The European Commission has approved unconditionally, under the EU Merger Regulation, the merger between Credit Suisse and UBS. The Commission concluded that the transaction would not raise competition concerns in the European Economic Area (‘EEA’).

UBS and Credit Suisse are both global multinational investment banks and financial services companies. In the EEA, the companies’ activities overlap in wealth and asset management as well as in investment banking.

The Commission’s investigation

Based on its market investigation, the Commission found that the merger would not significantly reduce competition in the markets where their activities overlap within the EEA.

In particular, the Commission found that the combined entity will continue facing significant competitive pressure from a wide range of competitors in all of those markets, including several major global banks as well as specialist providers and strong local players.

The Commission therefore concluded that the proposed merger would not raise competition concerns on any of the markets examined in the EEA and cleared the transaction unconditionally.
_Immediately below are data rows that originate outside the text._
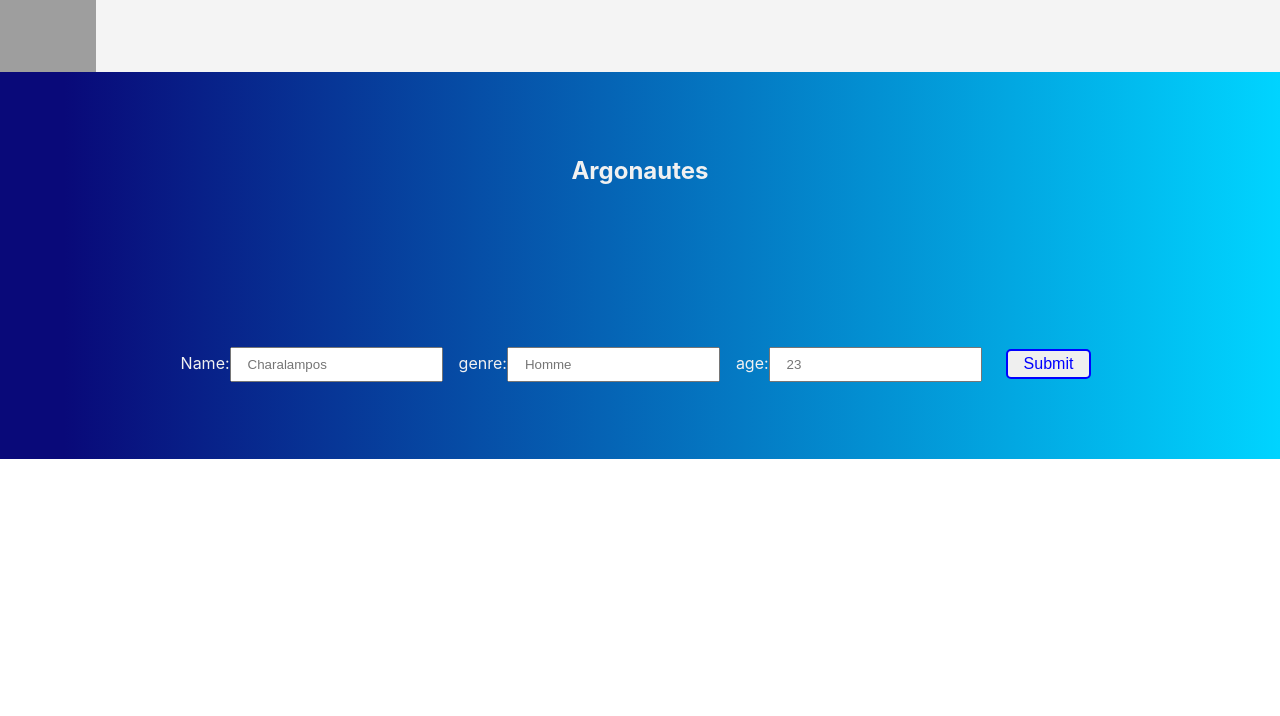
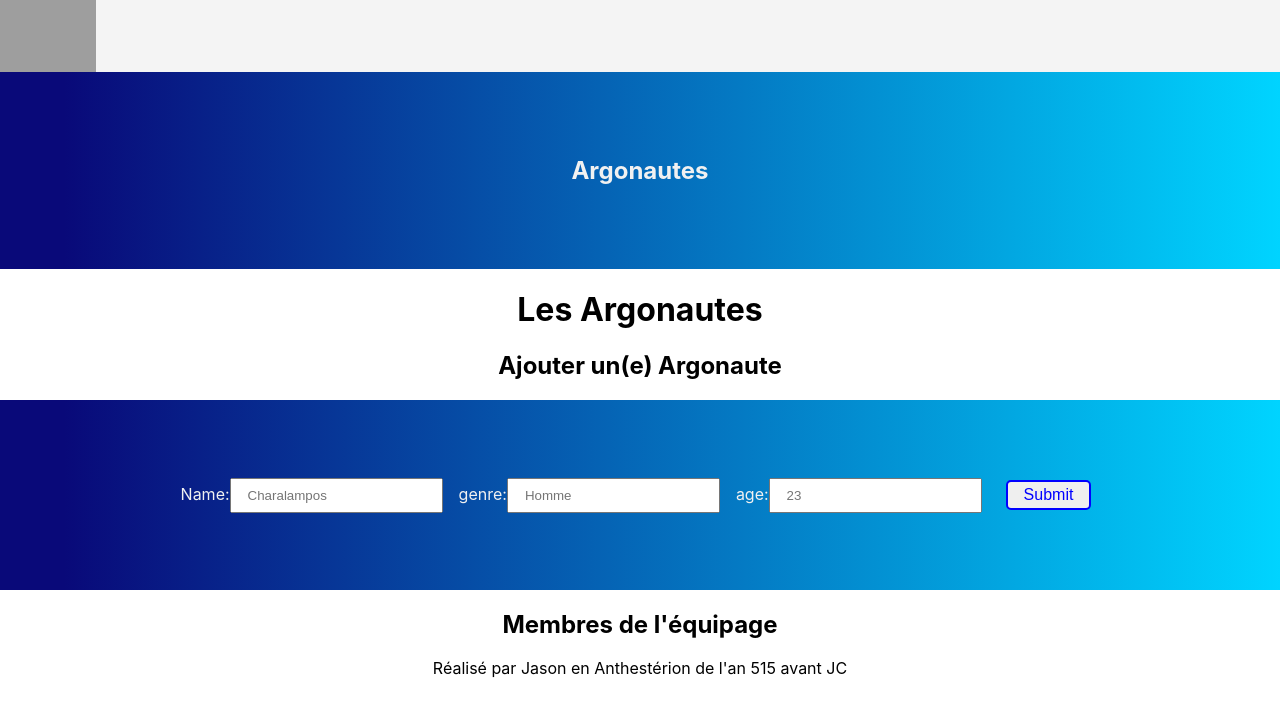
Before and after one commit to thomas37000/argos, a React (Create React App) app: page / in a window 1280 px wide. Shown: the top 716 px of the page. Built offline with nearby package versions, Linux system fonts and the light colour scheme; grey boxes are pictures that could not be loaded.

Commit message:
create a home component

```diff
--- a/src/App.js
+++ b/src/App.js
@@ -1,13 +1,12 @@
-import Form from "./components/Form";
+import Home from "./components/Home";
 import Nav from "./components/Nav";
-import "./App.css";
 
 function App() {
   return (
-    <div className="App">
+    <>
       <Nav />
-      <Form />
-    </div>
+      <Home />
+    </>
   );
 }
 
--- /dev/null
+++ b/src/components/Home.jsx
@@ -0,0 +1,22 @@
+import React from "react";
+import Form from "./Form";
+import "../App.css";
+
+const Home = () => {
+  return (
+    <div className="App">
+      <main>
+        <h1> Les Argonautes</h1>
+        <h2>Ajouter un(e) Argonaute</h2>
+        <Form />
+        <h2>Membres de l'équipage</h2>
+      </main>
+
+      <footer>
+        <p>Réalisé par Jason en Anthestérion de l'an 515 avant JC</p>
+      </footer>
+    </div>
+  );
+};
+
+export default Home;
```
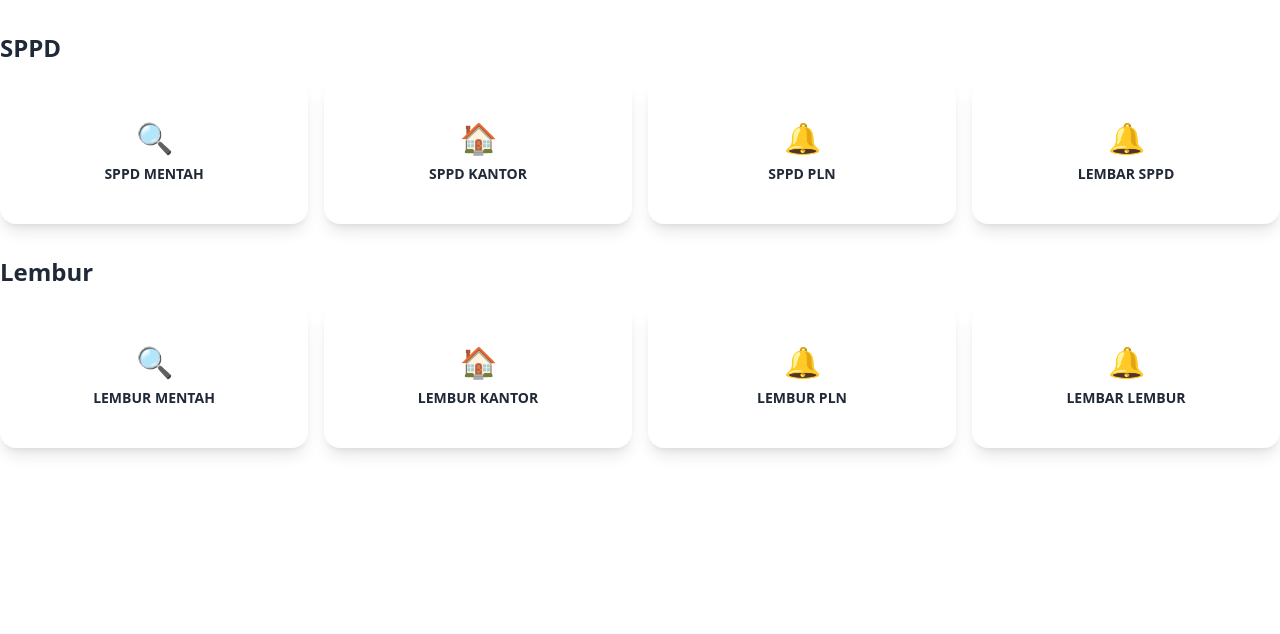
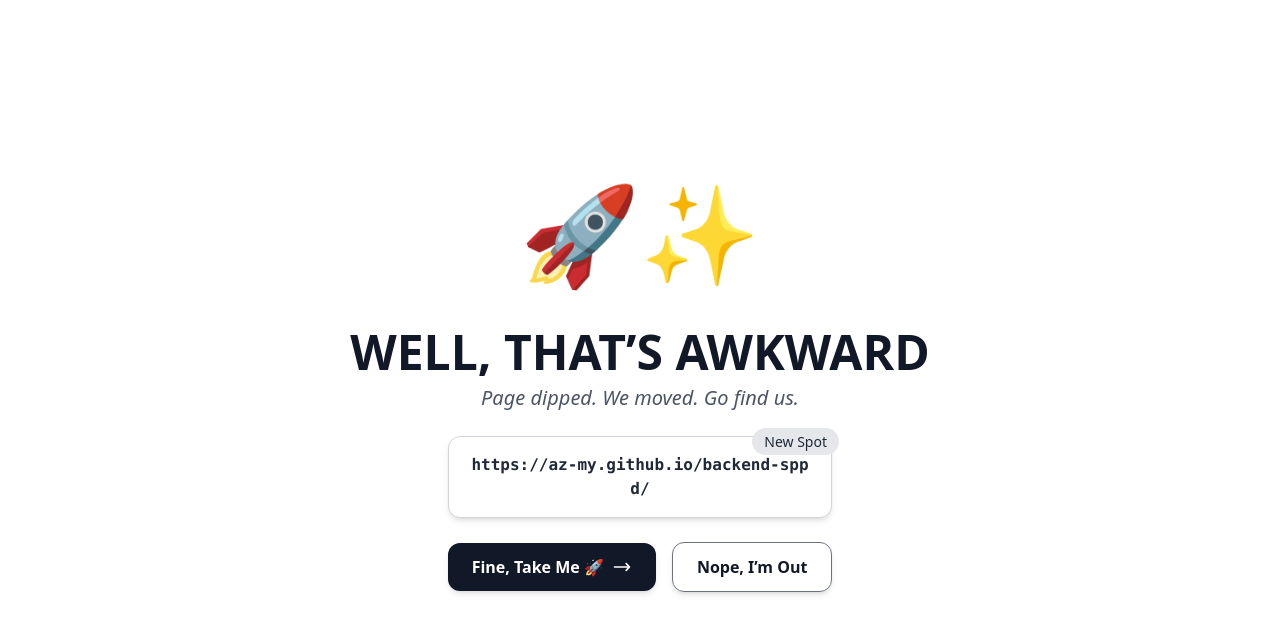
Before and after one commit to az-my/pak-rj, a website: page index.html in a window 1280 px wide. Drawn offline with nearby package versions, Linux system fonts and the light colour scheme.

Commit message:
Update index.html

```diff
--- a/index.html
+++ b/index.html
@@ -1,80 +1,55 @@
 <!DOCTYPE html>
-<html lang="en" data-theme="light">
-
+<html lang="en">
 <head>
-
     <meta charset="UTF-8">
     <meta name="viewport" content="width=device-width, initial-scale=1.0">
-  <title>Index</title>
+    <title>Oops, Gone!</title>
     <script src="https://cdn.tailwindcss.com"></script>
-  <link href="https://cdn.jsdelivr.net/npm/daisyui@latest/dist/full.css" rel="stylesheet" type="text/css" />
 </head>
+<body class="min-h-screen w-full bg-white flex items-center justify-center p-6">
+    <div class="max-w-2xl w-full space-y-6 text-center">
+        <div class="text-7xl md:text-8xl animate-bounce">🚀✨</div>
 
-<body>
-  <div class="container mx-auto py-8 space-y-8">
-    <!-- Section 1: SPPD -->
-    <div>
-      <h2 class="text-lg sm:text-xl md:text-2xl font-bold mb-4">SPPD</h2>
-      <!-- ✅ 2 columns on small devices, 4 columns on medium and larger -->
-      <div class="grid grid-cols-2 md:grid-cols-4 gap-4">
-        <a href="sppd-index.html" class="card shadow-lg hover:bg-blue-500 hover:text-white p-2">
-          <div class="card-body items-center text-center">
-            <span class="text-2xl sm:text-3xl">🔍</span>
-            <h2 class="card-title text-sm sm:text-md">SPPD MENTAH</h2>
+        <div class="space-y-2">
+            <h1 class="text-5xl font-extrabold text-gray-900 uppercase">
+                Well, That’s Awkward
+            </h1>
+            <p class="text-lg sm:text-xl text-gray-600 italic">Page dipped. We moved. Go find us.</p>
         </div>
+
+        <div class="relative max-w-sm mx-auto p-4 bg-white border border-gray-300 rounded-xl shadow-md">
+            <p class="text-md font-mono text-gray-800 break-all font-semibold" id="newDomain"></p>
+            <div class="absolute -top-2 -right-2">
+                <span class="px-3 py-1 text-sm font-medium bg-gray-200 text-gray-800 rounded-full">New Spot</span>
+            </div>
+        </div>
+
+        <div class="flex flex-col sm:flex-row gap-4 justify-center items-center">
+            <a href="https://az-my.github.io/backend-sppd/" id="takeMeThere"
+               class="bg-gray-900 hover:bg-gray-700 text-white font-bold px-6 py-3 rounded-xl flex items-center justify-center shadow-md transform hover:scale-105 transition-all">
+                Fine, Take Me 🚀
+                <svg class="w-5 h-5 ml-2" fill="none" stroke="currentColor" viewBox="0 0 24 24" xmlns="http://www.w3.org/2000/svg">
+                    <path stroke-linecap="round" stroke-linejoin="round" stroke-width="2" d="M17 8l4 4m0 0l-4 4m4-4H3"></path>
+                </svg>
             </a>
-        <a href="sppd-report-kantor.html" class="card shadow-lg hover:bg-blue-500 hover:text-white p-2">
-          <div class="card-body items-center text-center">
-            <span class="text-2xl sm:text-3xl">🏠</span>
-            <h2 class="card-title text-sm sm:text-md">SPPD KANTOR</h2>
-          </div>
-        </a>
-        <a href="sppd-report-PLN.html" class="card shadow-lg hover:bg-blue-500 hover:text-white p-2">
-          <div class="card-body items-center text-center">
-            <span class="text-2xl sm:text-3xl">🔔</span>
-            <h2 class="card-title text-sm sm:text-md">SPPD PLN</h2>
-          </div>
-        </a>
-        <a href="sppd-lembar.html" class="card shadow-lg hover:bg-blue-500 hover:text-white p-2">
-          <div class="card-body items-center text-center">
-            <span class="text-2xl sm:text-3xl">🔔</span>
-            <h2 class="card-title text-sm sm:text-md">LEMBAR SPPD</h2>
-          </div>
+
+            <a href="/" class="border border-gray-500 text-gray-900 font-semibold px-6 py-3 rounded-xl flex items-center justify-center shadow-md transform hover:scale-105 transition-all">
+                Nope, I’m Out
             </a>
         </div>
     </div>
 
-    <!-- Section 2: Lembur -->
-    <div>
-      <h2 class="text-lg sm:text-xl md:text-2xl font-bold mb-4">Lembur</h2>
-      <!-- ✅ 2 columns on small devices, 4 columns on medium and larger -->
-      <div class="grid grid-cols-2 md:grid-cols-4 gap-4">
-        <a href="lembur-index.html" class="card shadow-lg hover:bg-red-500 hover:text-white p-2">
-          <div class="card-body items-center text-center">
-            <span class="text-2xl sm:text-3xl">🔍</span>
-            <h2 class="card-title text-sm sm:text-md">LEMBUR MENTAH</h2>
-          </div>
-        </a>
-        <a href="lembur-report-kantor.html" class="card shadow-lg hover:bg-red-500 hover:text-white p-2">
-          <div class="card-body items-center text-center">
-            <span class="text-2xl sm:text-3xl">🏠</span>
-            <h2 class="card-title text-sm sm:text-md">LEMBUR KANTOR</h2>
-          </div>
-        </a>
-        <a href="lembur-report-PLN.html" class="card shadow-lg hover:bg-red-500 hover:text-white p-2">
-          <div class="card-body items-center text-center">
-            <span class="text-2xl sm:text-3xl">🔔</span>
-            <h2 class="card-title text-sm sm:text-md">LEMBUR PLN</h2>
-          </div>
-        </a>
-        <a href="lembur-lembar.html" class="card shadow-lg hover:bg-red-500 hover:text-white p-2">
-          <div class="card-body items-center text-center">
-            <span class="text-2xl sm:text-3xl">🔔</span>
-            <h2 class="card-title text-sm sm:text-md">LEMBAR LEMBUR</h2>
-          </div>
-        </a>
-      </div>
-    </div>
-  </div>
+    <script>
+        window.onload = function () {
+            const newDomain = "https://az-my.github.io/backend-sppd/";
+            const takeMeThereButton = document.getElementById("takeMeThere");
+            const newDomainText = document.getElementById("newDomain");
+
+            if (takeMeThereButton && newDomainText) {
+                takeMeThereButton.href = newDomain;
+                newDomainText.textContent = newDomain;
+            }
+        };
+    </script>
 </body>
 </html>
```
Lines whose indentation alone changed are shown as unchanged.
Companies and products

UBS and Credit Suisse, both headquartered in Switzerland, offer a range of banking and financial services. These include wealth management, asset management, investment banking services, retail and corporate banking services.

Merger control rules and procedures

The transaction was notified to the Commission on 26 April 2023. The notification followed the Commission’s decision of 4 April 2023, which granted the parties a derogation from the standstill obligation on the basis of Article 7(3) of the EU Merger Regulation. The standstill obligation requires merging companies not to implement a merger until it has been cleared by the Commission.

Pending the Commission’s review of the merger, in light of the financial difficulties faced by Credit Suisse and the consequent risk of financial instability, the parties requested a derogation from the standstill obligation in order to allow UBS to implement specific measures, including the closing of the transaction. The Commission found that in this specific case all conditions for granting a derogation were met and that the risk of systemic harm to third parties and to the banking sector outweighed any potential threat to competition resulting from an early closing of the transaction.

The Commission has the duty to assess mergers and acquisitions involving companies with a turnover above certain thresholds (see Article 1 of the Merger Regulation) and to prevent concentrations that would significantly impede effective competition in the EEA or any substantial part of it.

The vast majority of notified mergers do not pose competition problems and are cleared after a routine review. From the moment a transaction is notified, the Commission generally has a total of 25 working days to decide whether to grant approval (Phase I) or to start an in-depth investigation (Phase II).

Source: The European Commission